Data listing:
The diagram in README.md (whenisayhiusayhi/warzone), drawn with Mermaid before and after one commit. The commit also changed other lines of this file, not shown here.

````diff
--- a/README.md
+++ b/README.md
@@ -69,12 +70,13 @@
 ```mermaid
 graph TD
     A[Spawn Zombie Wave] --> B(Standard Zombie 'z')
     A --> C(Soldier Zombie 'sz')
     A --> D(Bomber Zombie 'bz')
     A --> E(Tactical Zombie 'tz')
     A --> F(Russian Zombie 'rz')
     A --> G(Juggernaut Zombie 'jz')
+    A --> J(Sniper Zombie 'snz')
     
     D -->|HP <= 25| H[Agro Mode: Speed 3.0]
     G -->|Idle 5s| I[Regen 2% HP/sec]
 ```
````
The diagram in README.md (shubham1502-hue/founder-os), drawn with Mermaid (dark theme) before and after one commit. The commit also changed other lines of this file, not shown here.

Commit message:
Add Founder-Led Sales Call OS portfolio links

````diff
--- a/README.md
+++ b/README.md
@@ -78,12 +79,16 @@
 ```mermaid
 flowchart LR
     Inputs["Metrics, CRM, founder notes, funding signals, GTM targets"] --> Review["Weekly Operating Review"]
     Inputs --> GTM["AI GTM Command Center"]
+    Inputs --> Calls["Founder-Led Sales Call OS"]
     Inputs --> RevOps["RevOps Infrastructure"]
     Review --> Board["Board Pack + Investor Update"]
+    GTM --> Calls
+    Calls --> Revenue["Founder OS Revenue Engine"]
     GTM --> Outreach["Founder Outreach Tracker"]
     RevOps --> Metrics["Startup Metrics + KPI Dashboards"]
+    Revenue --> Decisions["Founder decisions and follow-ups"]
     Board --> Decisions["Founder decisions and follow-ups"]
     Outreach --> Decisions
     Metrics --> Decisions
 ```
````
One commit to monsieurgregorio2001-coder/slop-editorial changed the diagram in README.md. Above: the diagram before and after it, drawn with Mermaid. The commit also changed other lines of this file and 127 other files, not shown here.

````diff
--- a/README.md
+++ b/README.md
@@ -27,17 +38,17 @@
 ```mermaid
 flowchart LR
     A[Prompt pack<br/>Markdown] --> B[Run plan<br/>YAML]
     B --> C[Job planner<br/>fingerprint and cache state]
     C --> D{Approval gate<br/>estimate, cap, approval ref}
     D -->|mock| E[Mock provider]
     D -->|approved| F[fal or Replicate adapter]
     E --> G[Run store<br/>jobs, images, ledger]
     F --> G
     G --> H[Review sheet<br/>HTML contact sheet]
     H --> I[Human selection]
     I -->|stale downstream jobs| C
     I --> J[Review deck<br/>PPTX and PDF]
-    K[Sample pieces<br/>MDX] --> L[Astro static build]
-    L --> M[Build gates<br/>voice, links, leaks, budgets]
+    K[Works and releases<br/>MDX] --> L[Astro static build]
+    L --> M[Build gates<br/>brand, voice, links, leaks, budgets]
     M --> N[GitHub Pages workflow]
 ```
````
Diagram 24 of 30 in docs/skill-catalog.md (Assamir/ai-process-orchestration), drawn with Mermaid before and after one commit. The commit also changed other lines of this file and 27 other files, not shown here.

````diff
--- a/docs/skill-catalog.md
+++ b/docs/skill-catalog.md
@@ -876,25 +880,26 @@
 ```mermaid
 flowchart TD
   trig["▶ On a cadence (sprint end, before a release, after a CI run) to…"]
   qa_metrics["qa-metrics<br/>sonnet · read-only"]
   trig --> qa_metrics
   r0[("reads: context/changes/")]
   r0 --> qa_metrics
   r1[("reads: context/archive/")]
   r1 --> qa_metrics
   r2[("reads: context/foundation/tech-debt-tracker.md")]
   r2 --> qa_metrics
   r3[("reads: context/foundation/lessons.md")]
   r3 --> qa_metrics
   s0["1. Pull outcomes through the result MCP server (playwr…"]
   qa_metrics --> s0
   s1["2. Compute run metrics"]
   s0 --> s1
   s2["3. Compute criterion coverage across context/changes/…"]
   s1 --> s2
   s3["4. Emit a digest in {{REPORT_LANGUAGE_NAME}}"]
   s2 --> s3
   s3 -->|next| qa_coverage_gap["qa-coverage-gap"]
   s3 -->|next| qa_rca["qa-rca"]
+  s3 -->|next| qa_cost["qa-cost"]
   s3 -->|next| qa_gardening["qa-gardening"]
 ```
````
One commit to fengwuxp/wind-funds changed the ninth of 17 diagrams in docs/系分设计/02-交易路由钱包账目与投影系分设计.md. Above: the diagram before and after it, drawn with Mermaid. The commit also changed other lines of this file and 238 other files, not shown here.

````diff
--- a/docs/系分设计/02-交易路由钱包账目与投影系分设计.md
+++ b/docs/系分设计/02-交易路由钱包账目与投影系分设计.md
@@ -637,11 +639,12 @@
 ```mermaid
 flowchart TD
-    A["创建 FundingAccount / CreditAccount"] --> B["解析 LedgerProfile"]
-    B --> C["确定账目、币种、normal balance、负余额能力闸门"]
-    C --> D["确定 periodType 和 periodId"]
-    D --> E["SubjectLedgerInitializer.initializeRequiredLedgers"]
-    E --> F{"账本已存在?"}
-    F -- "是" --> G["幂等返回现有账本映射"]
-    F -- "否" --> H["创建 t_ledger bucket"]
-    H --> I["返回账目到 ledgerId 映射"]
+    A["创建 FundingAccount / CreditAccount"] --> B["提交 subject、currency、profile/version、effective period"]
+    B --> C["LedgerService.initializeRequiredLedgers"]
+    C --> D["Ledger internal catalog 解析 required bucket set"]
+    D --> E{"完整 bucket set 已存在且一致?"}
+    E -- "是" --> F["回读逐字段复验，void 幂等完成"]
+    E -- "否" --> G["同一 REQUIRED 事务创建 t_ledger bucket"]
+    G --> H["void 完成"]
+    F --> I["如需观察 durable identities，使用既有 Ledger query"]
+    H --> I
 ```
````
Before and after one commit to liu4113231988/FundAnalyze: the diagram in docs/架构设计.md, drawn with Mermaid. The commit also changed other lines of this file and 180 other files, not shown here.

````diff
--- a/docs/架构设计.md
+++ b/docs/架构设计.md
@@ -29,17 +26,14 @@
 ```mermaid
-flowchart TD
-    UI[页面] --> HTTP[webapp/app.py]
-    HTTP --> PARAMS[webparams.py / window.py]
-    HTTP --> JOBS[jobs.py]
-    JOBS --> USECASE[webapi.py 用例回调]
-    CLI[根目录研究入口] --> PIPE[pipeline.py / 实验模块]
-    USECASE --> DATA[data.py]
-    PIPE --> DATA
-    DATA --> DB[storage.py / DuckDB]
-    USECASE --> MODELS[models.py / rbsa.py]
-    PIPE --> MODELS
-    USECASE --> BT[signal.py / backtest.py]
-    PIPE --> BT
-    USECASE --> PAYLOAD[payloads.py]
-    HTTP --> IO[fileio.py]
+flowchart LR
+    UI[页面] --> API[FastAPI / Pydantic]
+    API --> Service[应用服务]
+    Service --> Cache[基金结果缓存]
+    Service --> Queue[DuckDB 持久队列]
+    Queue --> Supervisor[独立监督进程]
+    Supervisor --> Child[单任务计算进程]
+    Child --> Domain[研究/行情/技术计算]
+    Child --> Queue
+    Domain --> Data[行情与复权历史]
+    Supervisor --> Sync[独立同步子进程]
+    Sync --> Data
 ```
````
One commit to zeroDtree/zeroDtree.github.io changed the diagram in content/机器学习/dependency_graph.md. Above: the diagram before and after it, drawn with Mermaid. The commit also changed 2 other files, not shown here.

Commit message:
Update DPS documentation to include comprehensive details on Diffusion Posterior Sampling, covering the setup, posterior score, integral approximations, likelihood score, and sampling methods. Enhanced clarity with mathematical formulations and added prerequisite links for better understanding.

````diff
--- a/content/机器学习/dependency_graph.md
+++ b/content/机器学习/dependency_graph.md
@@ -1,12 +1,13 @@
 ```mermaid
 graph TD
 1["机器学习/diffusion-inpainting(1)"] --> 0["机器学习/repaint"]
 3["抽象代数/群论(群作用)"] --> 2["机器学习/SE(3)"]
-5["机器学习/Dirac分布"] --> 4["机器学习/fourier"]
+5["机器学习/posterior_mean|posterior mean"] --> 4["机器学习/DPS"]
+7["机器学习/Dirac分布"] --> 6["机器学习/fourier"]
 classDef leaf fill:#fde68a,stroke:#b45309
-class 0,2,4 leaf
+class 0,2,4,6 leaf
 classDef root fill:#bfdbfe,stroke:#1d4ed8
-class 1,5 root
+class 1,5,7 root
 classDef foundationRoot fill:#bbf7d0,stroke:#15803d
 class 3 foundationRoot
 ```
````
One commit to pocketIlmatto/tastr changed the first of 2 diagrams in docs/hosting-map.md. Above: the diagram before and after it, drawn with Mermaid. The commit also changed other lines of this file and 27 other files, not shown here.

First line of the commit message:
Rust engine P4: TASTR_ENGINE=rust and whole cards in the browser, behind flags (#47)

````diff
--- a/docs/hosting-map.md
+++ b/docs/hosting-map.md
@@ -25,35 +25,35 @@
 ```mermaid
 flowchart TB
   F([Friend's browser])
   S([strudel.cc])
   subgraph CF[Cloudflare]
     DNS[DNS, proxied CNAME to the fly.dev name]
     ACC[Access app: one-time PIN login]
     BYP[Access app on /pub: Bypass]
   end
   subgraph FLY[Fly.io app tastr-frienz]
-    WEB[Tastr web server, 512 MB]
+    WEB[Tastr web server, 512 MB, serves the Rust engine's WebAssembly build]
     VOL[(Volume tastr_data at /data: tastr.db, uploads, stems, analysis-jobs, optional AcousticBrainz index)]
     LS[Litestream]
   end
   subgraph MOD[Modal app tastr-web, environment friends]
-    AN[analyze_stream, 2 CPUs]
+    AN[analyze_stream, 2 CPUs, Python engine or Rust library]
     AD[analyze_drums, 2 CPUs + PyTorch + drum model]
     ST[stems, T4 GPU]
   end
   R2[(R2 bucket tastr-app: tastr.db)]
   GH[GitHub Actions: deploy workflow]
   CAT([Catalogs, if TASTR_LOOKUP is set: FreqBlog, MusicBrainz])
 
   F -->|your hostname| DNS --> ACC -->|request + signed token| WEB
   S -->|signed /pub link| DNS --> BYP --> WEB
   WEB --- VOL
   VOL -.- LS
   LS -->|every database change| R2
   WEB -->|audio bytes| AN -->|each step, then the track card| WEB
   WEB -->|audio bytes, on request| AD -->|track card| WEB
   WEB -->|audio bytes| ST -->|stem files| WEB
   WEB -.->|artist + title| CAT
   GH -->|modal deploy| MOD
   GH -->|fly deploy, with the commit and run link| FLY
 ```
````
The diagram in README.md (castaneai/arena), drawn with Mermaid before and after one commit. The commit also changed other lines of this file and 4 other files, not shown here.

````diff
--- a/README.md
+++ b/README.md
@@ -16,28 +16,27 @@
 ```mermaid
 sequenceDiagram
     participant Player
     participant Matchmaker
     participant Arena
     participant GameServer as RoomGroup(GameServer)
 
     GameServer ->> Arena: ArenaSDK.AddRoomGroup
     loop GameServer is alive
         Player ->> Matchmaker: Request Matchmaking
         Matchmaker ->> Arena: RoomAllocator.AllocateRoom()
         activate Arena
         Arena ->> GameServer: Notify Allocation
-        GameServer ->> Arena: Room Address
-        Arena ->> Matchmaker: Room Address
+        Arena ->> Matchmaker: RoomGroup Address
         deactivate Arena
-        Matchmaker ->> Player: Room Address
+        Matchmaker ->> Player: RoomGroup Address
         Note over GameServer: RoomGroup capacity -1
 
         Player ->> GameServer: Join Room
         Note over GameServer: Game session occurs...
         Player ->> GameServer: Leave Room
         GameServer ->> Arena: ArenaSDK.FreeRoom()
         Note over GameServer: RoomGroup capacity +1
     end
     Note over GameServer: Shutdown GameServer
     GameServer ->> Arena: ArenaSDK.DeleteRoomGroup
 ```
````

The task:
Looking at the material, work out the number of lines holding "机器学习", and write that number alone.

Result below:
8